*Instructions to follow*:
Every line below that holds the word "None" counts once; please tally them and give only the total.

☆ ☆ ☆

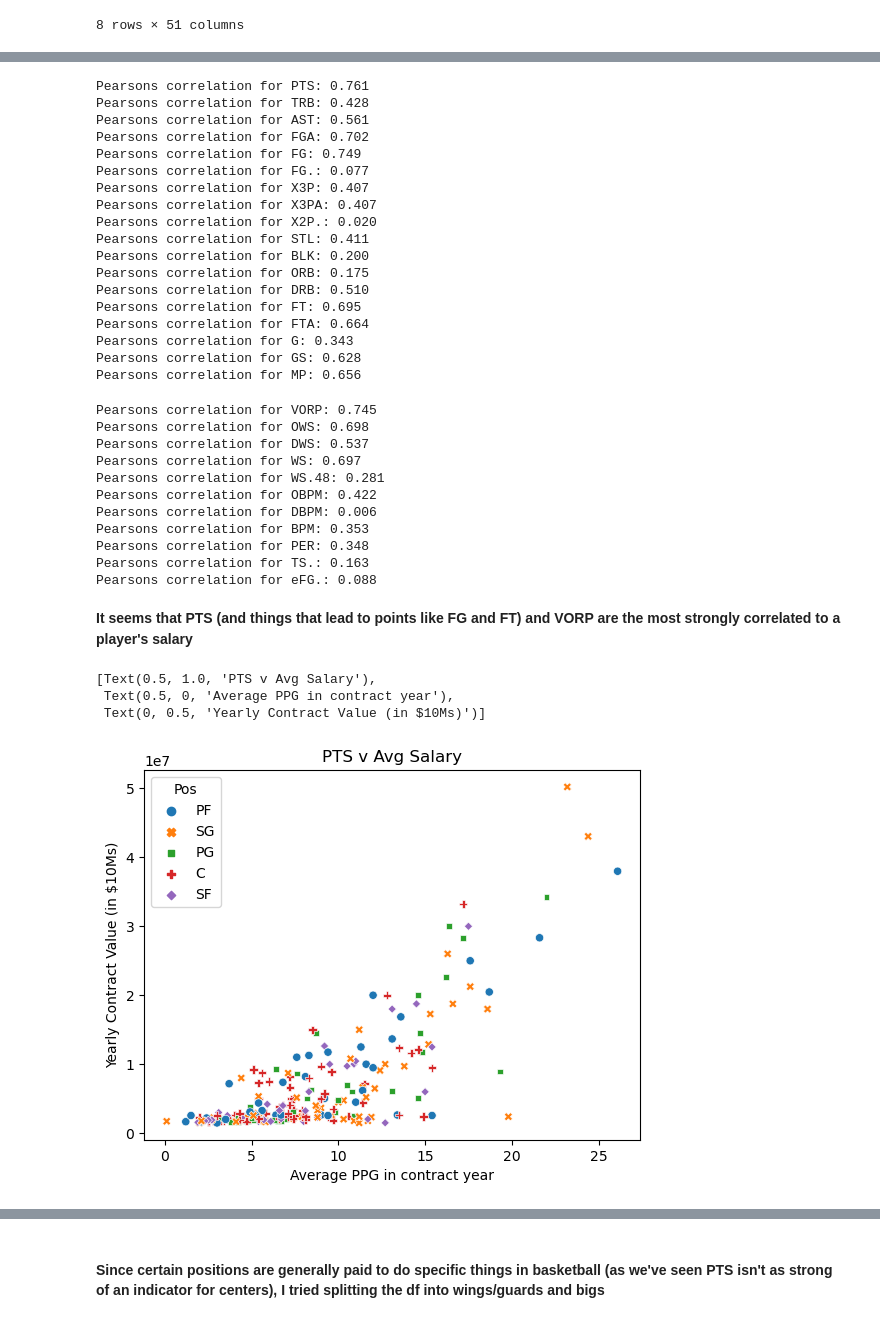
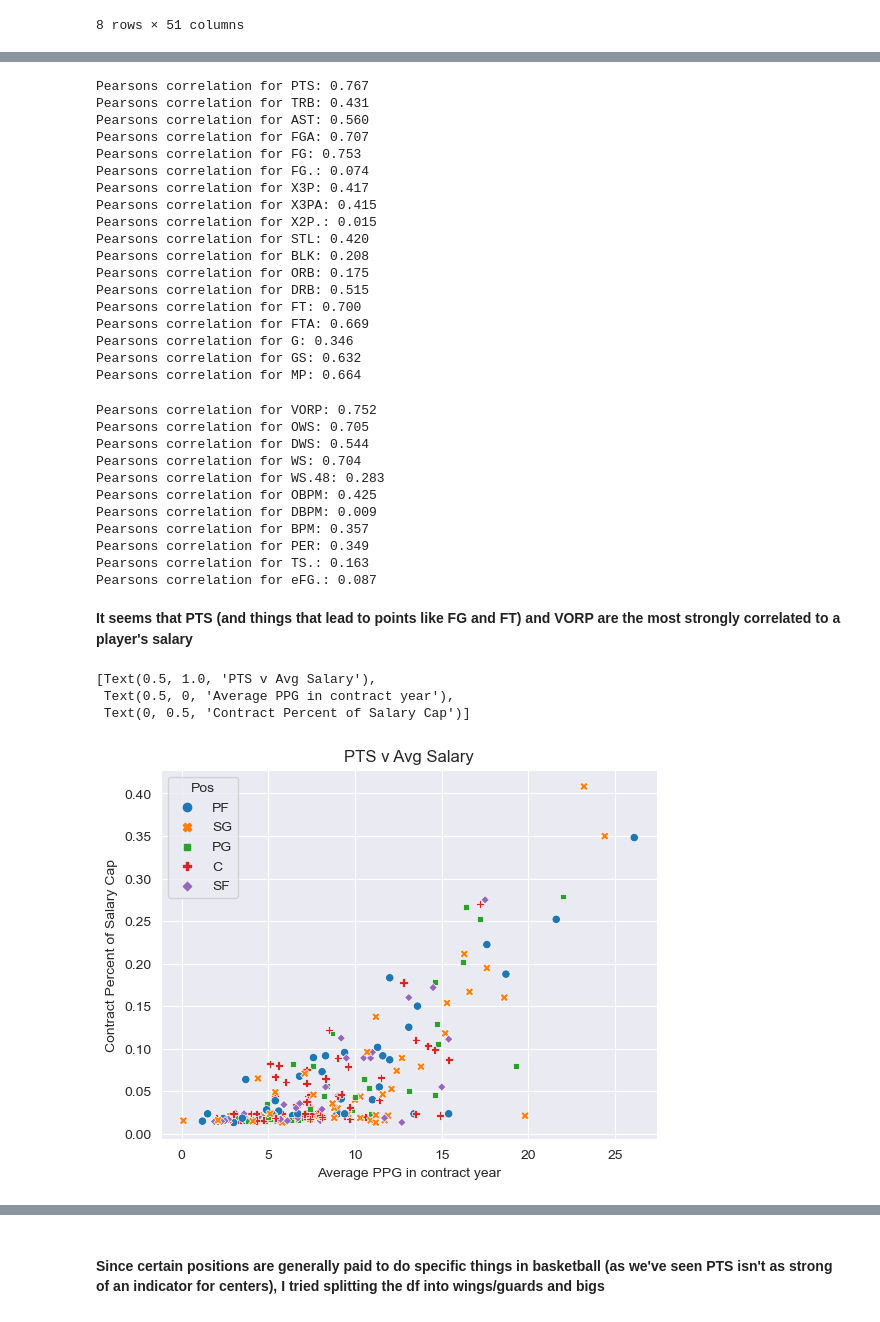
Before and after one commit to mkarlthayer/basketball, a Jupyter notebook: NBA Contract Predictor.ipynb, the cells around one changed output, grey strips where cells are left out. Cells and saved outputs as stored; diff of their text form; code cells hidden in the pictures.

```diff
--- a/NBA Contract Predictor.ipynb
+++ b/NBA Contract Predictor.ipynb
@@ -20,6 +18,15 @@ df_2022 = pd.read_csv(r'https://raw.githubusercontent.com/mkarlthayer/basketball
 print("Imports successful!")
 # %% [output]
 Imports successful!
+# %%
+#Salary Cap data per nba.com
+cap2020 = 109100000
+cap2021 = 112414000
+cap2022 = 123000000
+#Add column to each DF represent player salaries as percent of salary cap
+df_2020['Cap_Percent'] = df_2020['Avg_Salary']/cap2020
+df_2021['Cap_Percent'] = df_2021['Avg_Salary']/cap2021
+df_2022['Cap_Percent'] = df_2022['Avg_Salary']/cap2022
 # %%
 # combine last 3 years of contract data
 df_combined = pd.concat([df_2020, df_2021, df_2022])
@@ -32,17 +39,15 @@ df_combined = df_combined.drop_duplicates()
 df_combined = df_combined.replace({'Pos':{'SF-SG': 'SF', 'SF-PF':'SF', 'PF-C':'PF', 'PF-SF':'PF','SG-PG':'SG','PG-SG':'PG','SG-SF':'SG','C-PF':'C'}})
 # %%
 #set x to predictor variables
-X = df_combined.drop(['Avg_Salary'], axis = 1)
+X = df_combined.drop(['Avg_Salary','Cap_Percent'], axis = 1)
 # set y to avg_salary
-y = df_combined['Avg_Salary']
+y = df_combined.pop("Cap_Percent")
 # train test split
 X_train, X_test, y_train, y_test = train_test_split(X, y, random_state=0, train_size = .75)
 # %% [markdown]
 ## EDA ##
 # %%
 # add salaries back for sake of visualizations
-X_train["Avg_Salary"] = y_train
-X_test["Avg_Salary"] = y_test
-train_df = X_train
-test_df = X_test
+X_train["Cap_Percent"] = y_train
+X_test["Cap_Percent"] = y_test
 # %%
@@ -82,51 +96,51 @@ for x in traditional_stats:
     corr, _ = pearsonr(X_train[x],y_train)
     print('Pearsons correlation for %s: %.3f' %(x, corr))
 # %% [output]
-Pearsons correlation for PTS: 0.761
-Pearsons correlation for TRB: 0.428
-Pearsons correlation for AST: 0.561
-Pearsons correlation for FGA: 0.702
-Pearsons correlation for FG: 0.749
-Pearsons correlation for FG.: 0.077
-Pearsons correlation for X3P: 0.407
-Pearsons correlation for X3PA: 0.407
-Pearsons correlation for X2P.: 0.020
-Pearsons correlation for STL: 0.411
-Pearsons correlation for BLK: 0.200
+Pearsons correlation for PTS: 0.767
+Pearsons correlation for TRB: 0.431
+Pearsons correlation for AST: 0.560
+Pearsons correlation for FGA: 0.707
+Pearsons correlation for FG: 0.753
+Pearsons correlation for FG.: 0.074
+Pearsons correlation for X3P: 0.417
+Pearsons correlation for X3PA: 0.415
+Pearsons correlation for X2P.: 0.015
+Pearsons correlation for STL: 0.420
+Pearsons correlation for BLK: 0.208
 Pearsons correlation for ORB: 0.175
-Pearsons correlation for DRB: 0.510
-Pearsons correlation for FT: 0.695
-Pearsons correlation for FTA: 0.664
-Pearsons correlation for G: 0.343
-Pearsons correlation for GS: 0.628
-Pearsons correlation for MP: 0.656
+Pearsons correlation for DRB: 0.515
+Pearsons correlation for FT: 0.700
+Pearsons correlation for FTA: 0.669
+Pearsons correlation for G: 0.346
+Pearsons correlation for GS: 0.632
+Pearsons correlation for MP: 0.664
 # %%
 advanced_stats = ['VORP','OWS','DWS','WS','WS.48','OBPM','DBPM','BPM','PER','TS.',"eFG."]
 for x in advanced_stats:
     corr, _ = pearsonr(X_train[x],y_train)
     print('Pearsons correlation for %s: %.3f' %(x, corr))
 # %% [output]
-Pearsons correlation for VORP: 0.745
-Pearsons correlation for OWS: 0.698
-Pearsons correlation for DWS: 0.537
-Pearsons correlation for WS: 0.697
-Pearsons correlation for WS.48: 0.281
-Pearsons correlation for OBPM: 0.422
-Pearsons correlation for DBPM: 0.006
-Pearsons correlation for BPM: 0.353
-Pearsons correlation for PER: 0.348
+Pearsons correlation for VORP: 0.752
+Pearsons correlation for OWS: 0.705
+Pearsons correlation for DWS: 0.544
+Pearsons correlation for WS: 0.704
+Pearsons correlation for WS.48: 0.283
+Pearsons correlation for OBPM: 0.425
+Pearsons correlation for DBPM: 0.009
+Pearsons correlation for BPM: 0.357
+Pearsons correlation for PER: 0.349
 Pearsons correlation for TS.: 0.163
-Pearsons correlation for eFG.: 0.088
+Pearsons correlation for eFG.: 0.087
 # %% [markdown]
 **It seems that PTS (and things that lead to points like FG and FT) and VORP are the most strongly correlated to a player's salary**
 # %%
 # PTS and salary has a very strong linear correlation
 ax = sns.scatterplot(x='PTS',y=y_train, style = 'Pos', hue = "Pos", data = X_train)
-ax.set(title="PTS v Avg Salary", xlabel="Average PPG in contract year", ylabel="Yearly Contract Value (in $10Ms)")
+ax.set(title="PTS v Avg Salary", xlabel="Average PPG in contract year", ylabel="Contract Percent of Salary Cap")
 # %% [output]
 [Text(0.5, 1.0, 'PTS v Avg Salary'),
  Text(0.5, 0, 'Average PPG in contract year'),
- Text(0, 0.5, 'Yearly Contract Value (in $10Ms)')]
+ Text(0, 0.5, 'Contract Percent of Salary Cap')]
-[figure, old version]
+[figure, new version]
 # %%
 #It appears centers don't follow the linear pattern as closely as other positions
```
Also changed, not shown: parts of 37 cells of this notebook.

☆ ☆ ☆

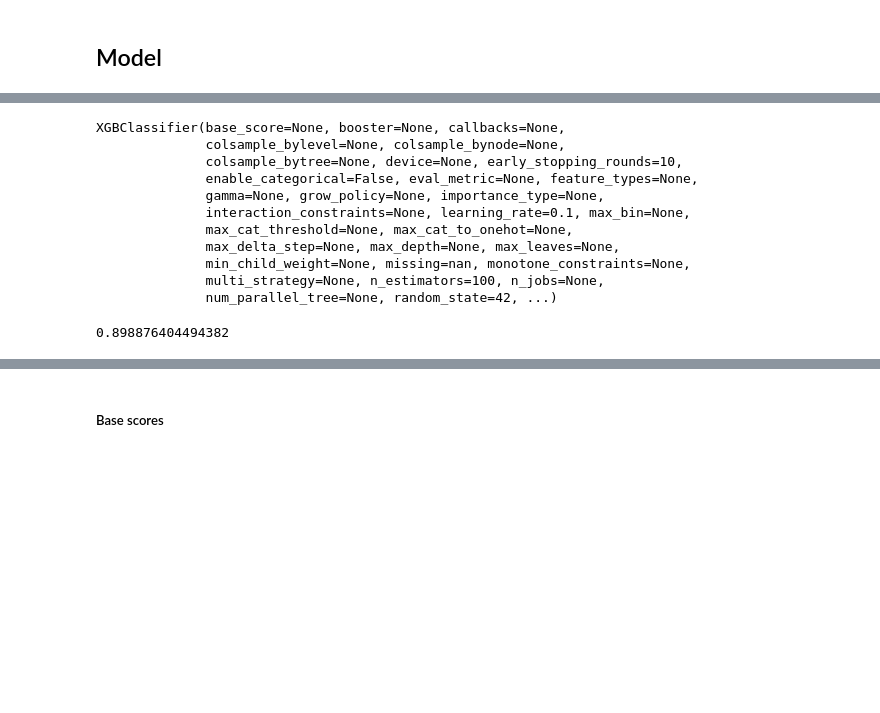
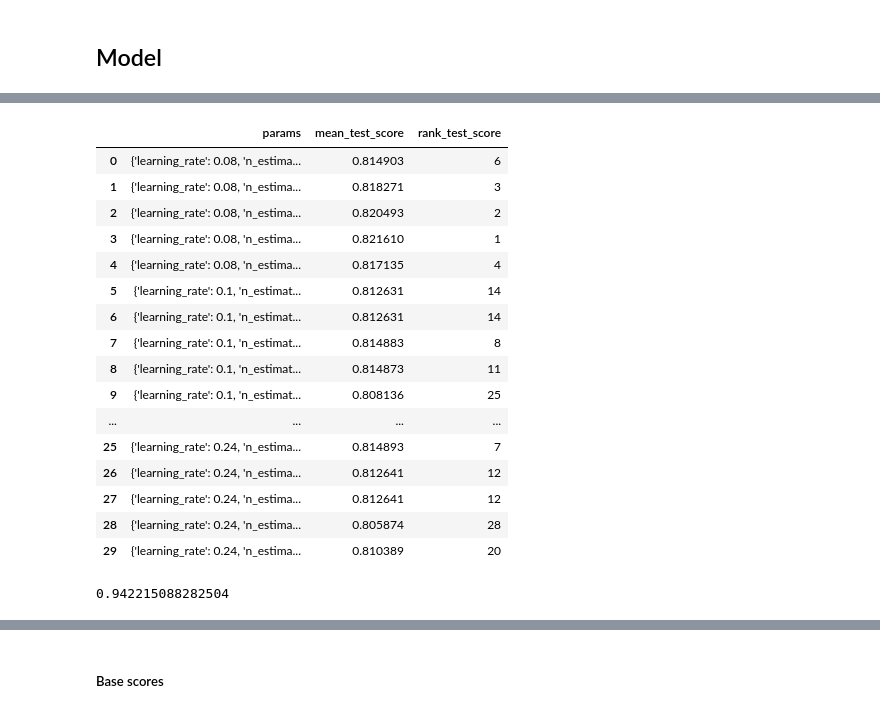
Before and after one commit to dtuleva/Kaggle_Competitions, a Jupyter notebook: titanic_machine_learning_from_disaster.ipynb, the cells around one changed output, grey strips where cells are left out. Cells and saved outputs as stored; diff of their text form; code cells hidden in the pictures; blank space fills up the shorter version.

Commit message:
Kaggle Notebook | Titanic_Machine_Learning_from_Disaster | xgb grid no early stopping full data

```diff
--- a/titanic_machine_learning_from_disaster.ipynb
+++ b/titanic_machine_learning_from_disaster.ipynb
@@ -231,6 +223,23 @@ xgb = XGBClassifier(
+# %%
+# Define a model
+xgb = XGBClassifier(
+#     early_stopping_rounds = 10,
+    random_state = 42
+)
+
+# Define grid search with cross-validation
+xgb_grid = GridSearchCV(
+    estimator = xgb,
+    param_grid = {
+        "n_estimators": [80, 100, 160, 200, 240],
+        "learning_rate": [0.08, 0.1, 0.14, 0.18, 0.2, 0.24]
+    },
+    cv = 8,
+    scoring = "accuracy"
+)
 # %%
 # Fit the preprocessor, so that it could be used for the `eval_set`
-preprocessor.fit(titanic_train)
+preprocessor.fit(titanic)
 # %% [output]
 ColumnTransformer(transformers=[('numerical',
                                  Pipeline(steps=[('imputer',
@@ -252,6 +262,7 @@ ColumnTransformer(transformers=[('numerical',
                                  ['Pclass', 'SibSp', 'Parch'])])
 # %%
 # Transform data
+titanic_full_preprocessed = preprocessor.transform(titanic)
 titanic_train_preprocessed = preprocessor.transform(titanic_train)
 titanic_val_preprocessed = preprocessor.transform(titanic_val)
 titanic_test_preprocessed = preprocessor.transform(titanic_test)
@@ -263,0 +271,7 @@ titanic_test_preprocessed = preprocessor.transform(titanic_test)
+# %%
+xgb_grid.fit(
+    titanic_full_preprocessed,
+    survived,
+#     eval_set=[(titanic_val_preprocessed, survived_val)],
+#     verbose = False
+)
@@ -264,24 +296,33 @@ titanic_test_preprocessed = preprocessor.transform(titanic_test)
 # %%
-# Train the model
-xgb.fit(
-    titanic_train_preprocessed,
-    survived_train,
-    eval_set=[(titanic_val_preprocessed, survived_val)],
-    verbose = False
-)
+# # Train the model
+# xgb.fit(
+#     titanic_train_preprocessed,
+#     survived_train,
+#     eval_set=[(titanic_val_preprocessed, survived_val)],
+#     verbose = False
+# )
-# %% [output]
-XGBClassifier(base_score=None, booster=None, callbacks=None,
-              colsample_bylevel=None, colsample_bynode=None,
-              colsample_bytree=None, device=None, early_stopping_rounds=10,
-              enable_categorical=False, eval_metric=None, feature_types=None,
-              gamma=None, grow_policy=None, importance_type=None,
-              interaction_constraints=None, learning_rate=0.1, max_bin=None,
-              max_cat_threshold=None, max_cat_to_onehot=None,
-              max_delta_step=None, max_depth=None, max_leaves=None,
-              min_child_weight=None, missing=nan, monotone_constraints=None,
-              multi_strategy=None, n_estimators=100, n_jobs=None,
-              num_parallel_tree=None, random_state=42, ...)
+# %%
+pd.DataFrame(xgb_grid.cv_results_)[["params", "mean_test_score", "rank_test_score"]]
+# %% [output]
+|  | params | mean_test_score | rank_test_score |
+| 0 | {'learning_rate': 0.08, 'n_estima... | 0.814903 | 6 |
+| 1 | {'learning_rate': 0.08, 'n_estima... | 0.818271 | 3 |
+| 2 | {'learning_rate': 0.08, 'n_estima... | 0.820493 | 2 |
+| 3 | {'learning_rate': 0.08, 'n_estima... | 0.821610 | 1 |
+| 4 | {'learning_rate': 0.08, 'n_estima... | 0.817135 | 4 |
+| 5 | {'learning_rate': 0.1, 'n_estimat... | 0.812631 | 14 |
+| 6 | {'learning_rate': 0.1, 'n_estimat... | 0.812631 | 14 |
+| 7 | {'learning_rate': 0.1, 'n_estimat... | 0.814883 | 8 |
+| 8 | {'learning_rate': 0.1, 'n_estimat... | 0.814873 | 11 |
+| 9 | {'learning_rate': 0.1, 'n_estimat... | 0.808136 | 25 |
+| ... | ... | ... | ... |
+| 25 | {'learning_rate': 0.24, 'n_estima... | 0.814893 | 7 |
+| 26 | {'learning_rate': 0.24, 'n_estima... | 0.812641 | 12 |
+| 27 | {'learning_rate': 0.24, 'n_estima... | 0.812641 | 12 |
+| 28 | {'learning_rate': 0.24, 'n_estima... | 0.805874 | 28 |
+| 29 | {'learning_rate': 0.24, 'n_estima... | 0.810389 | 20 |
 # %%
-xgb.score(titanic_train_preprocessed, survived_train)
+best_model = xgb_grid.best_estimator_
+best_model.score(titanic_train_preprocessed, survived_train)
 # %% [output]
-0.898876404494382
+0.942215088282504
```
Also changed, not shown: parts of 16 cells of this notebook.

☆ ☆ ☆

*Answer box*:
11